A first case of COVID-19 was confirmed on Kodiak Island Wednesday afternoon. According to a news release from the Kodiak Area Emergency Services Organization, the person “is not acutely ill and is staying at home.”
“Public health officials have made contact with the individual, and we’ll continue to monitor the condition to ensure continued self-isolation,” city manager Mike Tvenge said. “Right now we have no reason to suspect this won’t occur.”
The case was not among the eight new cases reported by the state in its daily update on Wednesday, but with it the total number of cases in Alaska is 294.
The other newly-diagnosed Alaskans reported Wednesday include one from Nome, three from Juneau, one from Sterling and three from Anchorage.
Tvenge said that public health officials are beginning a contact investigation to identify and reach out to anyone the Kodiak patient came in contact with. Public health will notify and isolate additional people as appropriate, according to the emergency services announcement.
“We want to assure the public that we are working closely with Kodiak Public Health to identify anyone who may be at risk for having contact with this individual,” Tvenge said. “We’ll keep the public informed of any information that is needed for community health and safety.”

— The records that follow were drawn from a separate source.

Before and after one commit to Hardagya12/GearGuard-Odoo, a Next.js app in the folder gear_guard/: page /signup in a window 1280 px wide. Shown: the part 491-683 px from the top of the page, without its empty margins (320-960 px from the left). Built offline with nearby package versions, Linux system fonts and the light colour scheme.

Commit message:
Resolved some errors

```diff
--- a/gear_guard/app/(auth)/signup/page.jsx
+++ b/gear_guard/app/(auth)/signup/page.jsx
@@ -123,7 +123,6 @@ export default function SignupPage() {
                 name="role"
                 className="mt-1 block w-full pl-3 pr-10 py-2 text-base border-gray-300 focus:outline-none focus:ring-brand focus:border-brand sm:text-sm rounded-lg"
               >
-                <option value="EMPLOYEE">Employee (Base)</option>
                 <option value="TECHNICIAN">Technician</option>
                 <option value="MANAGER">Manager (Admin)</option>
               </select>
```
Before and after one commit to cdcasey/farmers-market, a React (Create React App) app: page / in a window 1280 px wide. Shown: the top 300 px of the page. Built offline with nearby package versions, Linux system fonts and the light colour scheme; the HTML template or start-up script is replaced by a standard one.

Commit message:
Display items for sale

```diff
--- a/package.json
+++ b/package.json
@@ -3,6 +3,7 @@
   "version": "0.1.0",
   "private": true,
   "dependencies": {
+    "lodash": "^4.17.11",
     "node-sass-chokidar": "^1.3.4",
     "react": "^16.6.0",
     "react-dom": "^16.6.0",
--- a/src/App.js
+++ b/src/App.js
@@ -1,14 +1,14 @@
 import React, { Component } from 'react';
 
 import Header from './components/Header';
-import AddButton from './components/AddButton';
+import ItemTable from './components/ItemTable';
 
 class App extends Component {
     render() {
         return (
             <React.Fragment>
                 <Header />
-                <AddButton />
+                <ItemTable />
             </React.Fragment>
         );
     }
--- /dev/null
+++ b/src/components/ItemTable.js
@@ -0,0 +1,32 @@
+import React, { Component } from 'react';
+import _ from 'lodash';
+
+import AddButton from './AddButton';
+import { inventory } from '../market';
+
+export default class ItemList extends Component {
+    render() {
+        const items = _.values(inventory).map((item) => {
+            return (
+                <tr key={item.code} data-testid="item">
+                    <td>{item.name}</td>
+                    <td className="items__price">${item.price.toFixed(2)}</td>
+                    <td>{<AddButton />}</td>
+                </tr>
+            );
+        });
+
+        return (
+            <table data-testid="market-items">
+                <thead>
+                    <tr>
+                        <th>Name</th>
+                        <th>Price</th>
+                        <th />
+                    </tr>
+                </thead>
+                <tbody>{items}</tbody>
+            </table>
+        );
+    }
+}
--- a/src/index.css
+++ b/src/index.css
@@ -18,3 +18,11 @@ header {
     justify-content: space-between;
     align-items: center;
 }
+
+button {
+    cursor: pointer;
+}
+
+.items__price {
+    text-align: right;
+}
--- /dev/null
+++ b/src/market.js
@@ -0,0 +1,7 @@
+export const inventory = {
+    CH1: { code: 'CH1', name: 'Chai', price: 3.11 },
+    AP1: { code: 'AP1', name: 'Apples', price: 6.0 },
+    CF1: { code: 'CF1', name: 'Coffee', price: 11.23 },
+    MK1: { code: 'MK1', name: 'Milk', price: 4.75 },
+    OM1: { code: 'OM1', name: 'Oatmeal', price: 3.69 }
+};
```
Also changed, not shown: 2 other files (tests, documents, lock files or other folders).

The Kodiak Emergency Operations Center was unable to provide more information about the positive case on Wednesday afternoon. Public information officer Lt. Francis De La Fuente said they were hoping to get more information from Kodiak Public Health within the next day or two.
Tvenge also emphasized the importance of practicing the CDC recommended guidelines for preventing spread of the coronavirus — wash hands frequently, stay away from others, practice social distancing as much as possible and wear a mask in public. Anyone who is feeling ill should contact their health care provider for advice before coming into a medical facility.
Kodiak Area Native Association and Kodiak Community Health Center are accepting calls from all residents, whether or not they’re patients, to provide screening and, if necessary, test for COVID-19. With hundreds of rapid-testing kits on the island, KANA’s Dr. Evan Jones said there aren’t enough supplies to test everyone in Kodiak, but they can be more liberal about who they test.
“We’ve become very easygoing about who we test,” he said Wednesday morning, before the positive result was announced. “We would be happy to test people who are concerned about it, especially people who have higher risk population in their household.”
This is a breaking story. KMXT will provide more information as it becomes available.